EXERCISE
Only one thing is required: the number of lines in the entries below that contain "rounded".

ENTRIES SUPPLIED
• • • •
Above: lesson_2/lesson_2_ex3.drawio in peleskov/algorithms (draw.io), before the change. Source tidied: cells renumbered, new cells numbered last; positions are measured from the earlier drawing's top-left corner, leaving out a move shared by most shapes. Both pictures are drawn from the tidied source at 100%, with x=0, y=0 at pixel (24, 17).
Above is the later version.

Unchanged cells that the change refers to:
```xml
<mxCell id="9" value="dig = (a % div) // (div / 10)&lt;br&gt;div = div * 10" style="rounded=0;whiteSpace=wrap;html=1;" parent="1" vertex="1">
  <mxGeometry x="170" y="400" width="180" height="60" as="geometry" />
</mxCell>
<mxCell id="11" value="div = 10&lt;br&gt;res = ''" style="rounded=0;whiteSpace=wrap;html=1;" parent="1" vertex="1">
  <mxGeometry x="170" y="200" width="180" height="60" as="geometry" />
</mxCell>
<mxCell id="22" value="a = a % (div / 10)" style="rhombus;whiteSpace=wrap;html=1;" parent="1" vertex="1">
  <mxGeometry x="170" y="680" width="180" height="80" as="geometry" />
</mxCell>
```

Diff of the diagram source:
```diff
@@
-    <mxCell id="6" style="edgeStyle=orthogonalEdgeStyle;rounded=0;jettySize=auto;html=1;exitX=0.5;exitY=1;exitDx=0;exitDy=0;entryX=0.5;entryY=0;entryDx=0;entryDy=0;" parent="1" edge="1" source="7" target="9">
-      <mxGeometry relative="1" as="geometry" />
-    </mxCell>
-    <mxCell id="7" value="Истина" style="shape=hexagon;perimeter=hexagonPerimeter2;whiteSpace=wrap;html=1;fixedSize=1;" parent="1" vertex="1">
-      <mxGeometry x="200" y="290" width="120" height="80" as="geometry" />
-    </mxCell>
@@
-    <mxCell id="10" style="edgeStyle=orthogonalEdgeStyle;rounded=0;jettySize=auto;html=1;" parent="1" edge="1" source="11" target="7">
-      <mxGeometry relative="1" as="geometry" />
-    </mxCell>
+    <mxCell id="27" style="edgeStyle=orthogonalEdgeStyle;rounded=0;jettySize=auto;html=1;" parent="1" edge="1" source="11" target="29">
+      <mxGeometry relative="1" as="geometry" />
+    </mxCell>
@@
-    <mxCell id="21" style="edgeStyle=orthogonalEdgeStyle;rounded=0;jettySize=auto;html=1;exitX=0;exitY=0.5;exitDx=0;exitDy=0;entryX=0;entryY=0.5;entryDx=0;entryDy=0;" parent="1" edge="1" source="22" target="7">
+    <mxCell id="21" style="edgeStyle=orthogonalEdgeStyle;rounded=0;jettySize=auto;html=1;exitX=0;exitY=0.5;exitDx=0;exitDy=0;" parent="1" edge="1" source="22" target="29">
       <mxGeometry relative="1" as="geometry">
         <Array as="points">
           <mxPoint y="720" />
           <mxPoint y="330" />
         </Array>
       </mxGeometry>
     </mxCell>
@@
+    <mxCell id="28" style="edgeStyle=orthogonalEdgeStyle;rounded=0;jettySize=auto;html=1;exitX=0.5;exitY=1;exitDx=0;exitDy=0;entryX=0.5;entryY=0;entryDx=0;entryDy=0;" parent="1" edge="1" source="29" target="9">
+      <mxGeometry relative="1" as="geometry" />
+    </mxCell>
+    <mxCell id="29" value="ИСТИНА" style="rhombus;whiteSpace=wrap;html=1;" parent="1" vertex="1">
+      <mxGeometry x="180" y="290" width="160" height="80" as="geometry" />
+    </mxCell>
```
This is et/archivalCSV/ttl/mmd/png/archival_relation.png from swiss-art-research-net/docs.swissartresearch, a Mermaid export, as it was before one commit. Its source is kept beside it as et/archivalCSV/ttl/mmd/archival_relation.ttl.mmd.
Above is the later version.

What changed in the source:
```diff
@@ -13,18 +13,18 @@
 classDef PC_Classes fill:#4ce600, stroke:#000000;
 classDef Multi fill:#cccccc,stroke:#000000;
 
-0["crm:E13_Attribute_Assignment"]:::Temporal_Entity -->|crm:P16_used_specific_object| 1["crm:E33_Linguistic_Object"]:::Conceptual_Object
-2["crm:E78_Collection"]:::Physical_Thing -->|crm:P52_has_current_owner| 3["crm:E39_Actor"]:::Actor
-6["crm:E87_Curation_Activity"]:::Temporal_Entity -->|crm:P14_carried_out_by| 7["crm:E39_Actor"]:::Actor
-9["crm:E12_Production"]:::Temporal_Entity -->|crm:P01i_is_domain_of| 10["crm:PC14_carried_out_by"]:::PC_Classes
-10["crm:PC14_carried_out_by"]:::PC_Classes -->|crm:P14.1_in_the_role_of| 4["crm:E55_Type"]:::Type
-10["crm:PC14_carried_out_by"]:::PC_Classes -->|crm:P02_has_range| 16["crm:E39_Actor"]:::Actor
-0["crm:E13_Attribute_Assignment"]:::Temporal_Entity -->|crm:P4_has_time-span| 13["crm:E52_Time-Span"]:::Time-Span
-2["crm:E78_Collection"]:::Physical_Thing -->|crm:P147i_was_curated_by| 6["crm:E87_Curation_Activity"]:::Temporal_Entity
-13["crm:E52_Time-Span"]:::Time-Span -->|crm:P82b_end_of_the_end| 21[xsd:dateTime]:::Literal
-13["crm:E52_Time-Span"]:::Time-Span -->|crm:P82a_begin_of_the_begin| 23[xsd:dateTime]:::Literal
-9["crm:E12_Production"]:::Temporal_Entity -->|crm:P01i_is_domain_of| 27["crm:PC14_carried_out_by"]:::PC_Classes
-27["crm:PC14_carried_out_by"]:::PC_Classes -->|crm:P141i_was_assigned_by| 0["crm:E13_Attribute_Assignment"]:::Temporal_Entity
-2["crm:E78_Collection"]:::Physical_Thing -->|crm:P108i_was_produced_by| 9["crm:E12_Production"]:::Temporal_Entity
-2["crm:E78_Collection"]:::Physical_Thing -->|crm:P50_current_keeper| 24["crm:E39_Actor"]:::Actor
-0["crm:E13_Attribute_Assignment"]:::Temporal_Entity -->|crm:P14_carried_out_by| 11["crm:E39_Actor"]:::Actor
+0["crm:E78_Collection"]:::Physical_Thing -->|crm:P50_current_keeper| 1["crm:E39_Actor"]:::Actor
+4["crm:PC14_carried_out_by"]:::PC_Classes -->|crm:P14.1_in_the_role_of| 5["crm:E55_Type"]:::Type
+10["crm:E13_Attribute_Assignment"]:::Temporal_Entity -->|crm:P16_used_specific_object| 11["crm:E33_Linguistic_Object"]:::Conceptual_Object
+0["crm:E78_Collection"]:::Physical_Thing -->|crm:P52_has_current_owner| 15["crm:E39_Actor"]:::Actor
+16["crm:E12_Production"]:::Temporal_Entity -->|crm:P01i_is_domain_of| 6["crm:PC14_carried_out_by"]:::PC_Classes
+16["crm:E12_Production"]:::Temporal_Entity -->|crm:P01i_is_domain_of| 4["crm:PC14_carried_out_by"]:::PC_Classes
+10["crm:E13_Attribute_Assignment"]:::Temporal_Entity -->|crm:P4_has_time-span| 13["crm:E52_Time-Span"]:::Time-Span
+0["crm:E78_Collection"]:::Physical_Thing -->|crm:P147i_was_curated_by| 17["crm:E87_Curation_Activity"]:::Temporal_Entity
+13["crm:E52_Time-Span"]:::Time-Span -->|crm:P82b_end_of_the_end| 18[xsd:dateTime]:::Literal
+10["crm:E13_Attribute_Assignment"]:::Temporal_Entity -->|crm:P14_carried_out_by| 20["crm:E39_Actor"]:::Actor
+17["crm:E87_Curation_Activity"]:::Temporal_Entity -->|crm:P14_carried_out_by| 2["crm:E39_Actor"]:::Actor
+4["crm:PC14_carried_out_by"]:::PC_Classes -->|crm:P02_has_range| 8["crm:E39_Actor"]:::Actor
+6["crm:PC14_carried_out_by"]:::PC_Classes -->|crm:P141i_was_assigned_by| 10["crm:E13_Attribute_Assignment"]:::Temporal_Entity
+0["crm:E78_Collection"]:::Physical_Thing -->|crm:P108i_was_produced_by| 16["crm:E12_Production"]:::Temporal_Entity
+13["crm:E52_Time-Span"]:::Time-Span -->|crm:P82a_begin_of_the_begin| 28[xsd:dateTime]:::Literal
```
• • • •
PROBLEM SOLUTION
8